_WHAT YOU HAVE TO DO_
Take each line of the records below that contains the string "Topics" and copy it.

_THE DATA_
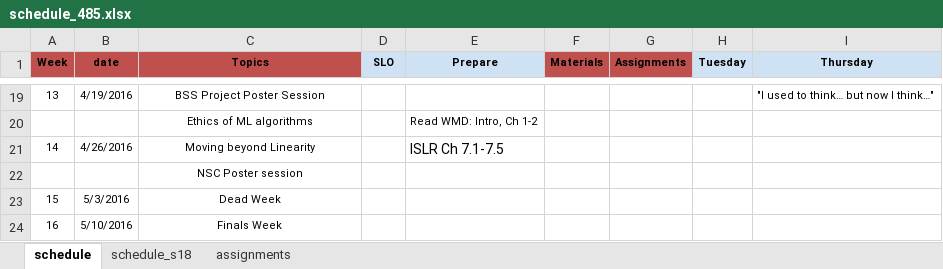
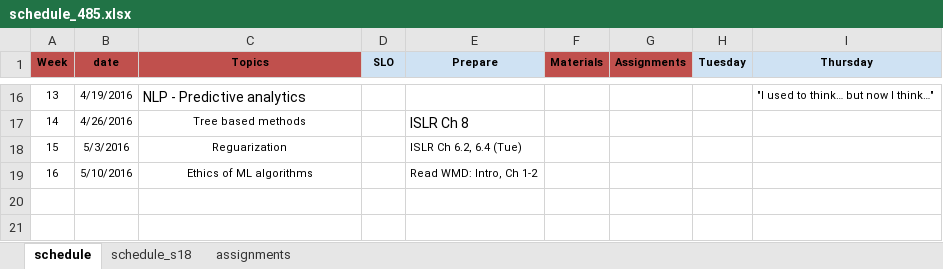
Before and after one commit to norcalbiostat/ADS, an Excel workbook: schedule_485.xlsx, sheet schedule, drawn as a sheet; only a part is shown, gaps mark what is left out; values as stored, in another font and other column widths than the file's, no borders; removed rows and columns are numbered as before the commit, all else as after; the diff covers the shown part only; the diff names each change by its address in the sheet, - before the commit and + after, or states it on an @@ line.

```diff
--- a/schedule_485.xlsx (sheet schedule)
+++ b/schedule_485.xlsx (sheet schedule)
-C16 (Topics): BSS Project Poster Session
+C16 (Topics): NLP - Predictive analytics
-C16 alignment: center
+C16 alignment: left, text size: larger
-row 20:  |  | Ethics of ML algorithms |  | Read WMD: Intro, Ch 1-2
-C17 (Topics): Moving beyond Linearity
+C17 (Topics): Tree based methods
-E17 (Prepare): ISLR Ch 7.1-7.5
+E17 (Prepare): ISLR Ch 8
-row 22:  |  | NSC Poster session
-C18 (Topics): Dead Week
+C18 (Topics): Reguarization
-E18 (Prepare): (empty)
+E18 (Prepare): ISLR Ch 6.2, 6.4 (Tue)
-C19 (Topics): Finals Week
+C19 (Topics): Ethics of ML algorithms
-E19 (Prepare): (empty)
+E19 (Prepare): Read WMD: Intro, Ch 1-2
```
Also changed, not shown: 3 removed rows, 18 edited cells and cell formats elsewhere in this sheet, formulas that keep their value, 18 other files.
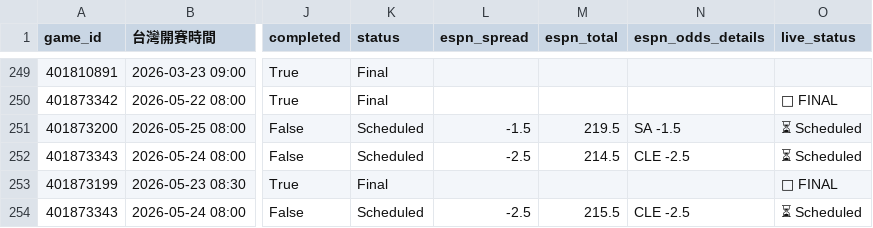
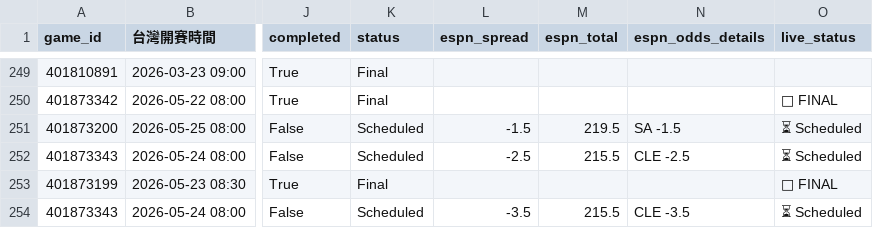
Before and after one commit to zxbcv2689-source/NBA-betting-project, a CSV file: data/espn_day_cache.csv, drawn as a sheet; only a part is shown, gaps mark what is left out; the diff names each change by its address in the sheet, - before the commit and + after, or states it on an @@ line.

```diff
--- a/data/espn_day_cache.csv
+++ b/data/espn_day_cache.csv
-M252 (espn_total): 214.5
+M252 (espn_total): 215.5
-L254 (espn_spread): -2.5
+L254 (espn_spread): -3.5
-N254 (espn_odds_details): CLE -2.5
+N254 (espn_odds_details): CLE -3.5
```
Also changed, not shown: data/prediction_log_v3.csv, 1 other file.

_ANSWER_
-C16 (Topics): BSS Project Poster Session
+C16 (Topics): NLP - Predictive analytics
-C17 (Topics): Moving beyond Linearity
+C17 (Topics): Tree based methods
-C18 (Topics): Dead Week
+C18 (Topics): Reguarization
-C19 (Topics): Finals Week
+C19 (Topics): Ethics of ML algorithms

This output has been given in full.